Teenagers in post-16 education must now carry on with the subjects until the age of 18 if they fail to achieve at least Cs in maths and English at GCSE, a change introduced in September.
But there are concerns that the focus on bolstering numeracy and literacy skills among an extra 250,000 students a year will reduce colleges’ ability to teach higher-level qualifications that lead to university.
Matthew Harrison, director of engineering and education at the Royal Academy of Engineering, said that the supply of engineering students to universities could be affected by the requirements as colleges’ focus shifted to teaching the lower-level qualifications.
“We are piling on more demands, but we haven’t seen a corresponding increase in investment to help do these things,” he said. “If you are teaching an extra 200,000 or so students, further education could do with a massive injection of funds to do it.”
Professor Harrison said that teachers may struggle to give the necessary support to those thinking about studying engineering at university because of the extra burden.
“These students need close mentoring and personal support – all these things are likely to become a luxury when you have bigger workloads,” he said.
The issue was especially important because further education colleges had long been fertile recruitment ground for the engineering profession, Professor Harrison said.
Steps should be taken to increase the numbers studying the discipline from further education colleges because simply focusing on students with high A-level grades would not solve the UK’s chronic shortage of engineers, he added.

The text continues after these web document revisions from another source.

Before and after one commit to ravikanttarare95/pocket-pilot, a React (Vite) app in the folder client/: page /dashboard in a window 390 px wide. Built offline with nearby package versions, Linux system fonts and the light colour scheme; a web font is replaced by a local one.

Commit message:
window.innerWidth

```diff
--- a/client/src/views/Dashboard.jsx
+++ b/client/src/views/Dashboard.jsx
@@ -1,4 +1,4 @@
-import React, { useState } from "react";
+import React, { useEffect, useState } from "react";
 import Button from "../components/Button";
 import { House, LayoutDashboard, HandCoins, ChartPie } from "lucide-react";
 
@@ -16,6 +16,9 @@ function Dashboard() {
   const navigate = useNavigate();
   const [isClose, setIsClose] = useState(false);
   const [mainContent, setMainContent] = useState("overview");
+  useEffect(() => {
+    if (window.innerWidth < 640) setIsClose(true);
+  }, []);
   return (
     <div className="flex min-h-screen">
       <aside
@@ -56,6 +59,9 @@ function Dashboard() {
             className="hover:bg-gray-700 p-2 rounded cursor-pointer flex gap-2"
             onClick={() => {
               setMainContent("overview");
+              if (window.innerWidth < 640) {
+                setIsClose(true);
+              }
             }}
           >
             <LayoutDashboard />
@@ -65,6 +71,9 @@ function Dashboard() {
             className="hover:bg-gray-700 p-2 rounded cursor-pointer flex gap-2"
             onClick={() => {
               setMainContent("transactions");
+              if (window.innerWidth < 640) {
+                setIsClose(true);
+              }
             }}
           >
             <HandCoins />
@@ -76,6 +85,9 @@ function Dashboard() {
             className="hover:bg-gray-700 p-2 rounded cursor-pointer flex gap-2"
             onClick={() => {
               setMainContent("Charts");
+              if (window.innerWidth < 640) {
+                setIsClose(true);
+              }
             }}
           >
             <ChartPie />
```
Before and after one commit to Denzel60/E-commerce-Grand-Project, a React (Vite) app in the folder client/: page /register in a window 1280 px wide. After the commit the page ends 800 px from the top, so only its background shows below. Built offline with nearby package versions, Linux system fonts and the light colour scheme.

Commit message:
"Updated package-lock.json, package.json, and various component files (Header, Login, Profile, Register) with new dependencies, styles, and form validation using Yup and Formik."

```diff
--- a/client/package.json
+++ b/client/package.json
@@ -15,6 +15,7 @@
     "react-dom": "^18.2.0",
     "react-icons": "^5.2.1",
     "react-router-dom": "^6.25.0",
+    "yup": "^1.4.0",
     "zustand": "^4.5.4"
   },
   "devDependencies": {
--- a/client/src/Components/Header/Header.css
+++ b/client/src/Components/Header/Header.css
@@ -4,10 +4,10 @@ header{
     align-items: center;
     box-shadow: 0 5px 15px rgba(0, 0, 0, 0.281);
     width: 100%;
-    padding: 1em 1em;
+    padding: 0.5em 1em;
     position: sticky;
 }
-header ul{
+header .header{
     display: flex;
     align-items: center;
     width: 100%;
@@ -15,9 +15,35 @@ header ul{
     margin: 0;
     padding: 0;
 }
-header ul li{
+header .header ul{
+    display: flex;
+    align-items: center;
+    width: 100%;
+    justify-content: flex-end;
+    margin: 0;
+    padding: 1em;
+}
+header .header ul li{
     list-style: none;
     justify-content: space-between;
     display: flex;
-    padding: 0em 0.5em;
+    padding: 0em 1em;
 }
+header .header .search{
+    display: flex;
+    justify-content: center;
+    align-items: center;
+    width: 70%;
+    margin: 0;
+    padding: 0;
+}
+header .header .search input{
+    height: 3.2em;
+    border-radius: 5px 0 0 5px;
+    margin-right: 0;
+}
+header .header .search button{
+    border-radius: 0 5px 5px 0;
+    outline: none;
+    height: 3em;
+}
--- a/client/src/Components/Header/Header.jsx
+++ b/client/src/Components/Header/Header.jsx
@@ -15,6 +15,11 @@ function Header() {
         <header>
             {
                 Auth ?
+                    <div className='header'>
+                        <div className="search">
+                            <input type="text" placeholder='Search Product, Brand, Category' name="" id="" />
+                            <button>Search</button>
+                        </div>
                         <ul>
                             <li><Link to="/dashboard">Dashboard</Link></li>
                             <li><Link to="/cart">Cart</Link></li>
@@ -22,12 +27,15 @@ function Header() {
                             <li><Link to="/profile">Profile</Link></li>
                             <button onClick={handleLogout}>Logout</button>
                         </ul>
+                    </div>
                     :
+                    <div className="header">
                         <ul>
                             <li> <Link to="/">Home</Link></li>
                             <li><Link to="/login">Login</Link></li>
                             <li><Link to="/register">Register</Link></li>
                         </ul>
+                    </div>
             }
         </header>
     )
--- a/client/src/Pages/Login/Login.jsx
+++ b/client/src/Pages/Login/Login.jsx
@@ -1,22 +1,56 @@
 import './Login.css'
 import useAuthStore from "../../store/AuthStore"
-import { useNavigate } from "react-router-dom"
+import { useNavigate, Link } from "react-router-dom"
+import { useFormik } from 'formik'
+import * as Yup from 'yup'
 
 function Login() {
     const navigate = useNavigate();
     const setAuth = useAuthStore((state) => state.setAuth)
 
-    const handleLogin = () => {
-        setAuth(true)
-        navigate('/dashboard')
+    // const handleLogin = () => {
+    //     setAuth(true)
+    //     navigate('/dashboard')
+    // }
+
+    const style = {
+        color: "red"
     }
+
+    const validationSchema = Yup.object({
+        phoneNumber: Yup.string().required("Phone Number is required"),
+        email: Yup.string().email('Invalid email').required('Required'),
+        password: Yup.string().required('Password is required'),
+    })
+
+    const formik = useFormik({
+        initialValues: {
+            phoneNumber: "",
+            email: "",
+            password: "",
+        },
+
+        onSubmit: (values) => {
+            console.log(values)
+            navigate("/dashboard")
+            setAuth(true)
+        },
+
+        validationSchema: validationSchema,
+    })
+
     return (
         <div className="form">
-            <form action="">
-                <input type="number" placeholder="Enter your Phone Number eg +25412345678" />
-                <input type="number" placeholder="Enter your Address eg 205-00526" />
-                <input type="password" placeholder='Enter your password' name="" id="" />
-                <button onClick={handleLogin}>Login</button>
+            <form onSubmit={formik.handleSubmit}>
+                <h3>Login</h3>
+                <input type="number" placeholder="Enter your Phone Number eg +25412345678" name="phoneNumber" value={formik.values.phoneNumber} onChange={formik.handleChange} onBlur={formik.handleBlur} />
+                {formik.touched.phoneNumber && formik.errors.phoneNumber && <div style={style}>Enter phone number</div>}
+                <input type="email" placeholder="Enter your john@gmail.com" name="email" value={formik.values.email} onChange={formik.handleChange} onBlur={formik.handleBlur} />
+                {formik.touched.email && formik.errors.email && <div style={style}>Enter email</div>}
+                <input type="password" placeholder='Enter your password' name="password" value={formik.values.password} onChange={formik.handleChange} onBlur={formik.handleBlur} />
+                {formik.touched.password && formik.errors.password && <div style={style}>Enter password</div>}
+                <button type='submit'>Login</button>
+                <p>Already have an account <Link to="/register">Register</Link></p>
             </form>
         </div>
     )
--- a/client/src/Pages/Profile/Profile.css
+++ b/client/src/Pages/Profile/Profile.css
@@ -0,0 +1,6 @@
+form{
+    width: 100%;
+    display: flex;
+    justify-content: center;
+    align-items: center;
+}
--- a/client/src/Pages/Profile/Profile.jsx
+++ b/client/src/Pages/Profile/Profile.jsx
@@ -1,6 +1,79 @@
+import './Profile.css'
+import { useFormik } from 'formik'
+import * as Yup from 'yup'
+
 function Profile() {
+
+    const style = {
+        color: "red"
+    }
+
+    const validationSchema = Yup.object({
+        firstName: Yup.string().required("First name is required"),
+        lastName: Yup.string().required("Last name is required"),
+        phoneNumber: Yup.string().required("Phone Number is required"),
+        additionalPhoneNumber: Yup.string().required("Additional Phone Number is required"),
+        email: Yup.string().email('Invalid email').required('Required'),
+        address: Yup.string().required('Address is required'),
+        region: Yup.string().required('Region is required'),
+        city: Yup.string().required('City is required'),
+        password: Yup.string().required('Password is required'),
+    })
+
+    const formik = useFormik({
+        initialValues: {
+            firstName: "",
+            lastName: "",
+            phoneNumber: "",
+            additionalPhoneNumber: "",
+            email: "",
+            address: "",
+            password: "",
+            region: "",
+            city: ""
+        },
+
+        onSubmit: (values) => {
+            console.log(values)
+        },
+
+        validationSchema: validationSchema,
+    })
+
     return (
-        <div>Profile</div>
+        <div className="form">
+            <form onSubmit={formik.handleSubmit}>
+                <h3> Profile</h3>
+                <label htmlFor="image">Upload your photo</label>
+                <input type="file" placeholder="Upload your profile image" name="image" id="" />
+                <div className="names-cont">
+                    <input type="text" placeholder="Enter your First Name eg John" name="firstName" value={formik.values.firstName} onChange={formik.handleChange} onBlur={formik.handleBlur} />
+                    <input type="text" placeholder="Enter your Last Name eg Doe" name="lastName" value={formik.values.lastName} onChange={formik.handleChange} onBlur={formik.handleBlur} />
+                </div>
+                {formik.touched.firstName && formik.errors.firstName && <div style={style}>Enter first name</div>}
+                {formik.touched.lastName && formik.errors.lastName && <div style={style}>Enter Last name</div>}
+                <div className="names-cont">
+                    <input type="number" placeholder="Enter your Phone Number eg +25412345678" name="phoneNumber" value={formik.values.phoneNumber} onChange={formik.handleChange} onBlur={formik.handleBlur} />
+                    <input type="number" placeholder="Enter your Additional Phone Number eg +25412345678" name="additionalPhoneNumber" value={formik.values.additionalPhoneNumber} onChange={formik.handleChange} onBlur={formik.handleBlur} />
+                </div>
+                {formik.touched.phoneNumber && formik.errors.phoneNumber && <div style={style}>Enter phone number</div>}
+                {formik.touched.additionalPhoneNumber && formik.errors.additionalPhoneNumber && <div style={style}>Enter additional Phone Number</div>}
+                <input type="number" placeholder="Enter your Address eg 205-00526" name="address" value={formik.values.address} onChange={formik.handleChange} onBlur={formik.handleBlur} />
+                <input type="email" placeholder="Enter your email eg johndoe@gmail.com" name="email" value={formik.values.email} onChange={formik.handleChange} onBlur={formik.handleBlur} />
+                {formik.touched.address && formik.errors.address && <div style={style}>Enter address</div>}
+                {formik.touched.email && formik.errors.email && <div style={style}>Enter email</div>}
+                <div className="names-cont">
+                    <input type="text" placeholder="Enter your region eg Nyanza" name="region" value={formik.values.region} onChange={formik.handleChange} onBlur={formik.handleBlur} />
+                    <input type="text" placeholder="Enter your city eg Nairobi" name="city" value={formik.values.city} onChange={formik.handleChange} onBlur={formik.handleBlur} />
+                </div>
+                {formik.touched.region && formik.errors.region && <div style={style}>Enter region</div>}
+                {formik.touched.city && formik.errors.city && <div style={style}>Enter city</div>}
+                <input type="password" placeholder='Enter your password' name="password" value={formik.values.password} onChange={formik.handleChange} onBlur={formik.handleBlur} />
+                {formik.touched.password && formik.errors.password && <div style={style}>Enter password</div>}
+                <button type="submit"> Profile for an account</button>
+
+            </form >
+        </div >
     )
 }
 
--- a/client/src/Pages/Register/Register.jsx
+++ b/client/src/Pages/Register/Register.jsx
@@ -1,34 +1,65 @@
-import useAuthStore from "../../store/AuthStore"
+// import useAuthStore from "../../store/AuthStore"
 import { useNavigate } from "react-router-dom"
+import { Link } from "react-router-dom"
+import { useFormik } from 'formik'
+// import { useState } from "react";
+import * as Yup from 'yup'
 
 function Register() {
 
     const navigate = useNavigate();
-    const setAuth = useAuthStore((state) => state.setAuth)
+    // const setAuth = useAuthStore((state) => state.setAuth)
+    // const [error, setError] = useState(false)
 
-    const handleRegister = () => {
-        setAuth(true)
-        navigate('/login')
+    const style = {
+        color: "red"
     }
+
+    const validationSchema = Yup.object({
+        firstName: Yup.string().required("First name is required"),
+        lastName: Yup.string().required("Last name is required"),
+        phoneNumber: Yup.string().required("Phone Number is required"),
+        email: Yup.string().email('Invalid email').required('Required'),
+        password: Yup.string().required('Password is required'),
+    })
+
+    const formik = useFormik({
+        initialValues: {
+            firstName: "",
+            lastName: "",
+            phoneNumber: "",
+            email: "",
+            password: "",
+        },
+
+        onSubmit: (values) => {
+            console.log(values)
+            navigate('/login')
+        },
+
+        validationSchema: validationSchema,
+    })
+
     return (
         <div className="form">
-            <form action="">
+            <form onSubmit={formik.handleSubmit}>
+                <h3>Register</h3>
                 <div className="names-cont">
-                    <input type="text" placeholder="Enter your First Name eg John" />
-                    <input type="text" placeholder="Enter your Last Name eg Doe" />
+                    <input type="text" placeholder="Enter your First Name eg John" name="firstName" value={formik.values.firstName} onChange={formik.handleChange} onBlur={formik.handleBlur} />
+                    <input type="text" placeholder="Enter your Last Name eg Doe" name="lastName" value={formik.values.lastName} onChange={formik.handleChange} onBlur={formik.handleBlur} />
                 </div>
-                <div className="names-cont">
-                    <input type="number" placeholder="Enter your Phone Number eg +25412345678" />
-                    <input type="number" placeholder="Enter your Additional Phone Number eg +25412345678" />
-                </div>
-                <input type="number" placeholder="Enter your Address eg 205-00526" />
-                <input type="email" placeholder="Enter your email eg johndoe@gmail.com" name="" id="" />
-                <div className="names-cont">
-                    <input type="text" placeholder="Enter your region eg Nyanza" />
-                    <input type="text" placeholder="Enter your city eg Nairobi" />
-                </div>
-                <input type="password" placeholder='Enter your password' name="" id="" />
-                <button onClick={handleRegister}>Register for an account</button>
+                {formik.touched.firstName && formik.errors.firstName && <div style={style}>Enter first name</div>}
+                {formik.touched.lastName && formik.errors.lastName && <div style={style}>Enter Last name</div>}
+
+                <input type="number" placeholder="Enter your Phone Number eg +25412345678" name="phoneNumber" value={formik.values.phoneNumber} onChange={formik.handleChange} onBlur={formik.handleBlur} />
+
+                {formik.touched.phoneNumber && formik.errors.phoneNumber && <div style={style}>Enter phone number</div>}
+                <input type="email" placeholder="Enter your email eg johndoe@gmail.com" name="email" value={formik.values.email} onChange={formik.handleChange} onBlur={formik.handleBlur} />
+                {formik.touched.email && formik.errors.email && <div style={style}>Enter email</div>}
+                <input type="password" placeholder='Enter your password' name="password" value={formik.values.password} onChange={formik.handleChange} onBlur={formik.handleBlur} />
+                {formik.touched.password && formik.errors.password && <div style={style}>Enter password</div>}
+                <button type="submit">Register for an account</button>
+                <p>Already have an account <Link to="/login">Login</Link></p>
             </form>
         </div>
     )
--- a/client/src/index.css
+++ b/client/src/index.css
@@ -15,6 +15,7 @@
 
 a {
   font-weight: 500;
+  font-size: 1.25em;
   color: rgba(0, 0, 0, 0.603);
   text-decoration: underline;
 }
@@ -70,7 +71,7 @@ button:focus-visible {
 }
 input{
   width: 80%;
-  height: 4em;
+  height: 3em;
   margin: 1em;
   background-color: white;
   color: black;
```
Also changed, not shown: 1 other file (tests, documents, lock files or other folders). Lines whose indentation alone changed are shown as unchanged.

Only about 15,000 under-19s in further education achieved AS-level maths and about 8,000 gained A-level maths in 2010-11, far below the levels needed by the engineering profession, Professor Harrison said.
“Only recruiting from the top set is not enough,” he argued. “But it is a big ask for colleges to ramp up the number of students taking higher qualifications that lead to university when they are demanding they teach more functional skills.”
According to the Association of Colleges, an extra 2,100 teachers will be needed to deliver the additional courses. However, skills minister Matthew Hancock has claimed that “in most cases” the numbers were “in place” to teach them.